Filing 95

MEMORANDUM OPINION & ORDER denying 86 Motion for Reconsideration.

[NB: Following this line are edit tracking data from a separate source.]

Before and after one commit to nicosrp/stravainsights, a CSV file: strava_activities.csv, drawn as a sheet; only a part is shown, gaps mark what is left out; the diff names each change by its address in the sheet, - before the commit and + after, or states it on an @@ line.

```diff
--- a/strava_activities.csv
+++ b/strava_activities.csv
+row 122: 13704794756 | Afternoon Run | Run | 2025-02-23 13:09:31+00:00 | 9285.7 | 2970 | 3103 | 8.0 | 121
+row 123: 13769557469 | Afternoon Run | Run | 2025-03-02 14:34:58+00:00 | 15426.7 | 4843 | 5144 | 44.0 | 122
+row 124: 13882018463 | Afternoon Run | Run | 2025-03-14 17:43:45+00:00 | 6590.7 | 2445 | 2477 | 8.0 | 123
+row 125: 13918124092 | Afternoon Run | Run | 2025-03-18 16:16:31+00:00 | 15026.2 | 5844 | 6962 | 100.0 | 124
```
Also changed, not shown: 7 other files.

Signed by Senior Judge Thomas B. Russell on 3/17/2014. cc:counsel (KJA)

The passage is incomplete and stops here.